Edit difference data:
========

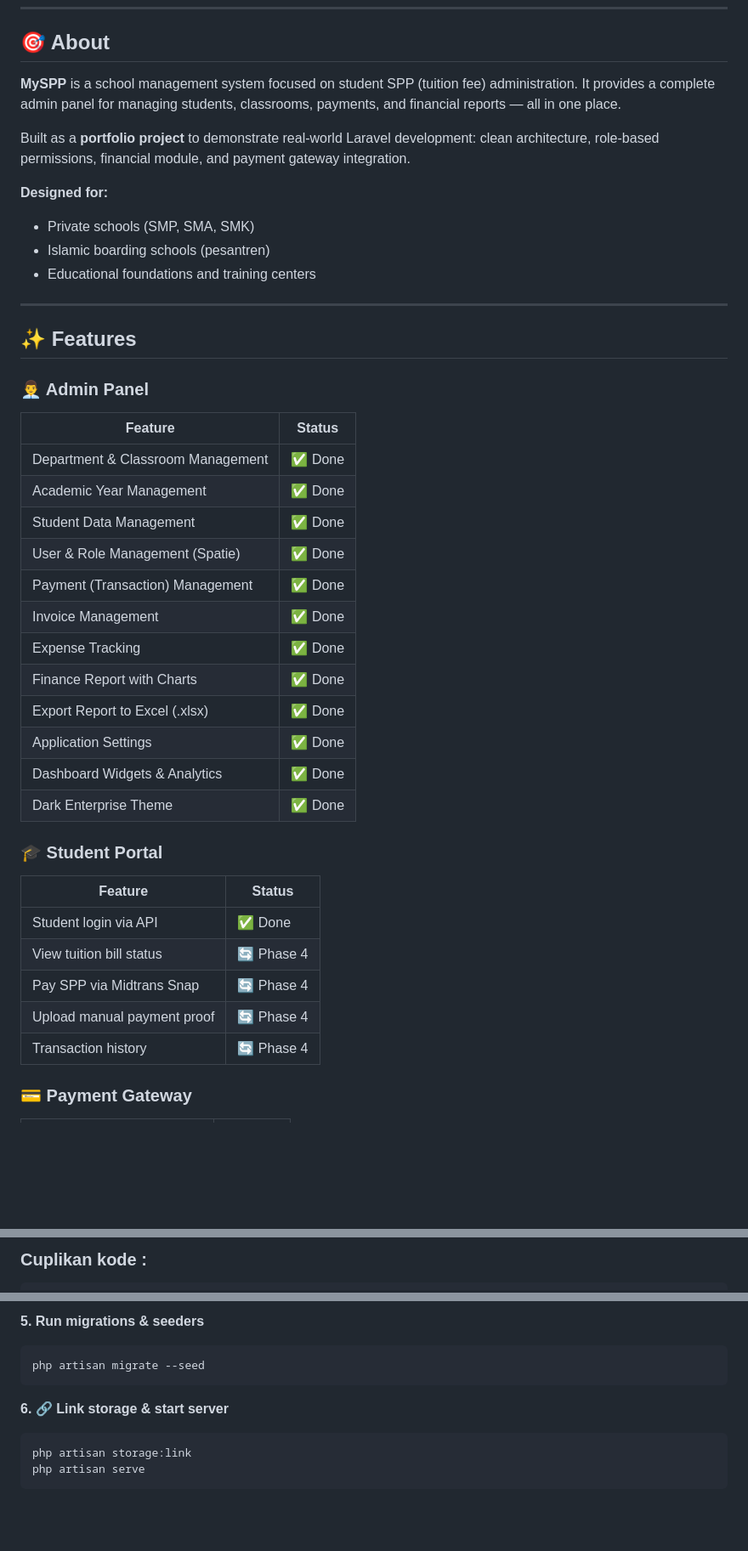
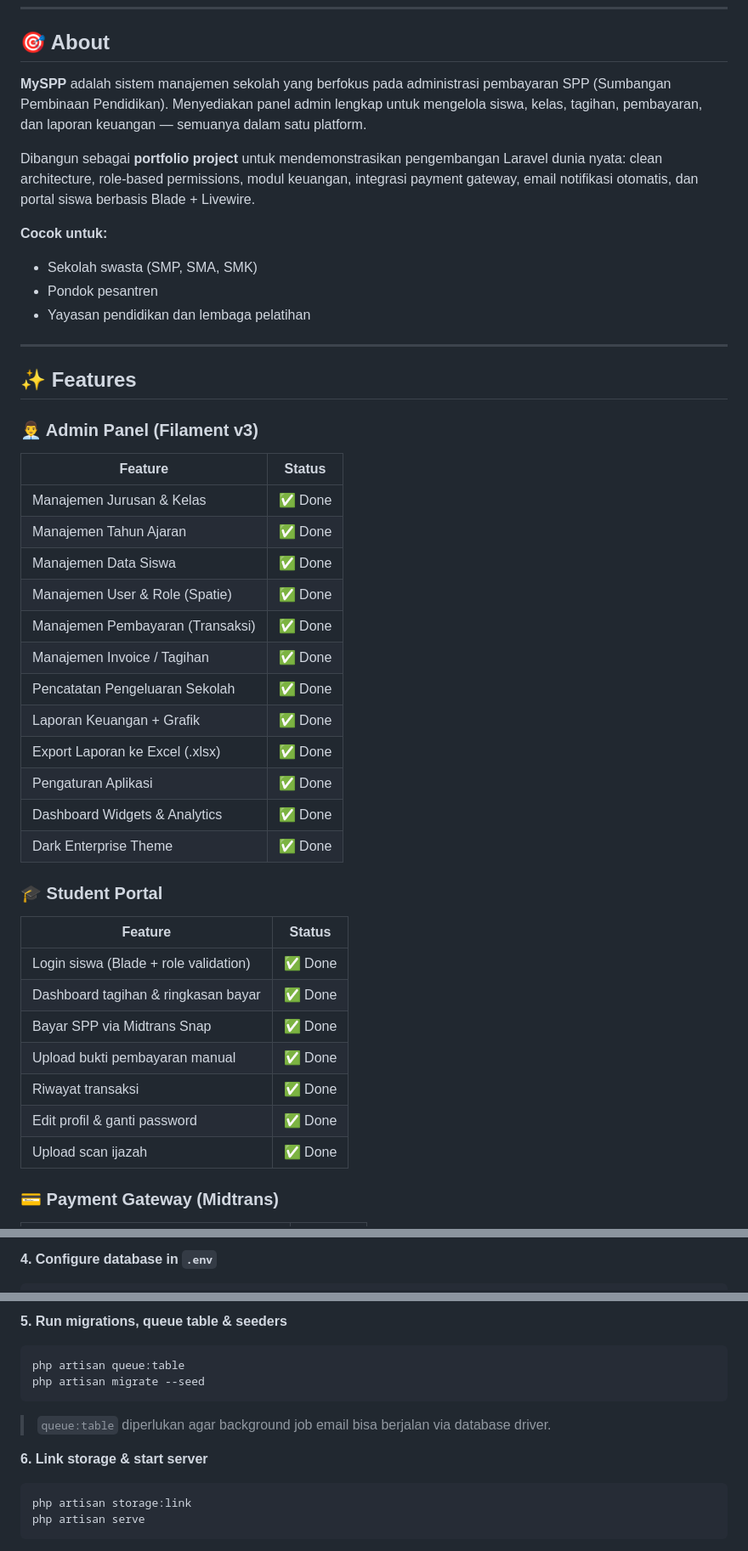
Before and after one commit to ranggautama47/myspp-school-management-system, a Markdown page: README.md, 3 parts joined by grey strips. Shown at 85% size. GitHub-like rendering; blank space fills up the shorter version.

````diff
--- a/README.md
+++ b/README.md
@@ -41,46 +41,48 @@
 
 ## 🎯 About
 
-**MySPP** is a school management system focused on student SPP (tuition fee) administration. It provides a complete admin panel for managing students, classrooms, payments, and financial reports — all in one place.
+**MySPP** adalah sistem manajemen sekolah yang berfokus pada administrasi pembayaran SPP (Sumbangan Pembinaan Pendidikan). Menyediakan panel admin lengkap untuk mengelola siswa, kelas, tagihan, pembayaran, dan laporan keuangan — semuanya dalam satu platform.
 
-Built as a **portfolio project** to demonstrate real-world Laravel development: clean architecture, role-based permissions, financial module, and payment gateway integration.
+Dibangun sebagai **portfolio project** untuk mendemonstrasikan pengembangan Laravel dunia nyata: clean architecture, role-based permissions, modul keuangan, integrasi payment gateway, email notifikasi otomatis, dan portal siswa berbasis Blade + Livewire.
 
-**Designed for:**
+**Cocok untuk:**
 
-- Private schools (SMP, SMA, SMK)
-- Islamic boarding schools (pesantren)
-- Educational foundations and training centers
+- Sekolah swasta (SMP, SMA, SMK)
+- Pondok pesantren
+- Yayasan pendidikan dan lembaga pelatihan
 
 ---
 
 ## ✨ Features
 
-### 👨‍💼 Admin Panel
+### 👨‍💼 Admin Panel (Filament v3)
 
-| Feature                           | Status  |
-| --------------------------------- | ------- |
-| Department & Classroom Management | ✅ Done |
-| Academic Year Management          | ✅ Done |
-| Student Data Management           | ✅ Done |
-| User & Role Management (Spatie)   | ✅ Done |
-| Payment (Transaction) Management  | ✅ Done |
-| Invoice Management                | ✅ Done |
-| Expense Tracking                  | ✅ Done |
-| Finance Report with Charts        | ✅ Done |
-| Export Report to Excel (.xlsx)    | ✅ Done |
-| Application Settings              | ✅ Done |
-| Dashboard Widgets & Analytics     | ✅ Done |
-| Dark Enterprise Theme             | ✅ Done |
+| Feature                          | Status  |
+| -------------------------------- | ------- |
+| Manajemen Jurusan & Kelas        | ✅ Done |
+| Manajemen Tahun Ajaran           | ✅ Done |
+| Manajemen Data Siswa             | ✅ Done |
+| Manajemen User & Role (Spatie)   | ✅ Done |
+| Manajemen Pembayaran (Transaksi) | ✅ Done |
+| Manajemen Invoice / Tagihan      | ✅ Done |
+| Pencatatan Pengeluaran Sekolah   | ✅ Done |
+| Laporan Keuangan + Grafik        | ✅ Done |
+| Export Laporan ke Excel (.xlsx)  | ✅ Done |
+| Pengaturan Aplikasi              | ✅ Done |
+| Dashboard Widgets & Analytics    | ✅ Done |
+| Dark Enterprise Theme            | ✅ Done |
 
 ### 🎓 Student Portal
 
-| Feature                     | Status       |
-| --------------------------- | ------------ |
-| Student login via API       | ✅ Done      |
-| View tuition bill status    | 🔄 Phase 4   |
-| Pay SPP via Midtrans Snap   | 🔄 Phase 4   |
-| Upload manual payment proof | 🔄 Phase 4   |
-| Transaction history         | 🔄 Phase 4   |
+| Feature                               | Status  |
+| ------------------------------------- | ------- |
+| Login siswa (Blade + role validation) | ✅ Done |
+| Dashboard tagihan & ringkasan bayar   | ✅ Done |
+| Bayar SPP via Midtrans Snap           | ✅ Done |
+| Upload bukti pembayaran manual        | ✅ Done |
+| Riwayat transaksi                     | ✅ Done |
+| Edit profil & ganti password          | ✅ Done |
+| Upload scan ijazah                    | ✅ Done |
 
-### 💳 Payment Gateway
+### 💳 Payment Gateway (Midtrans)
 
@@ -170,3 +185,3 @@ php artisan key:generate
 
-### Cuplikan kode :
+**4. Configure database in `.env`**
 
@@ -182,11 +196,16 @@ php artisan key:generate
 
-**5. Run migrations & seeders**
-```Bash
+**5. Run migrations, queue table & seeders**
+
+```bash
+php artisan queue:table
 php artisan migrate --seed
 ```
 
-**6. 🔗 Link storage & start server**
-```Bash
+> `queue:table` diperlukan agar background job email bisa berjalan via database driver.
+
+**6. Link storage & start server**
+
+```bash
 php artisan storage:link
 php artisan serve
 ```
````
Also changed, not shown: other parts of README.md (+176 -119 lines).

========

◆ TASK TO CARRY OUT ◆
Show every line from the entries that includes the word "Blade".

◆ WRITTEN RESPONSE ◆
+Dibangun sebagai **portfolio project** untuk mendemonstrasikan pengembangan Laravel dunia nyata: clean architecture, role-based permissions, modul keuangan, integrasi payment gateway, email notifikasi otomatis, dan portal siswa berbasis Blade + Livewire.
+| Login siswa (Blade + role validation) | ✅ Done |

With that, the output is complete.